_Exercise prompt_. Filter the listing below down to the lines with the word "next" and copy those.

_Study material_.
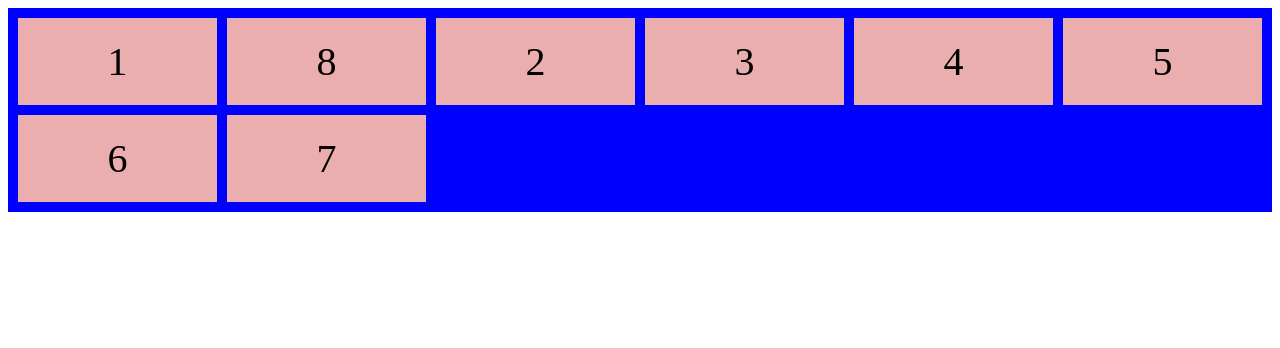
Repository: Thonghehe/Lab2_Web106
Page: Buoi2/index24.html
These files come from the project's save history. The page is drawn as it stood at one moment and after the next save; the edit follows.
The browser window is 1280 px wide. The pictures show the whole page.

Above is the page before, as saved 2024-03-09 17:17:48.

After the next save:
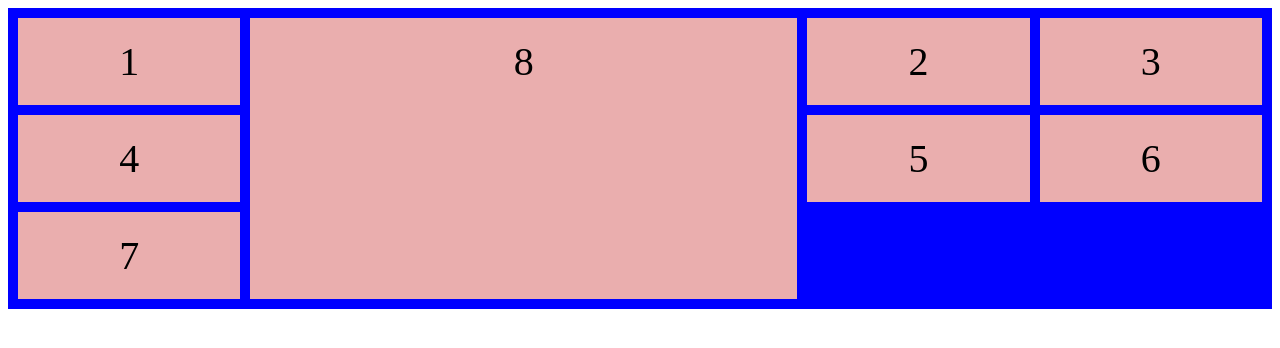
Saved 7 s later.
--- a/Buoi2/index24.html
+++ b/Buoi2/index24.html
@@ -22,7 +22,7 @@
         }
 
         .item8 {
-            grid-area: 1 / 2 / 2 / 3;
+            grid-area: 1 / 2 / 4 / 5;
         }
     </style>
 </head>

_Task solution_.
These files come from the project's save history. The page is drawn as it stood at one moment and after the next save; the edit follows.
After the next save:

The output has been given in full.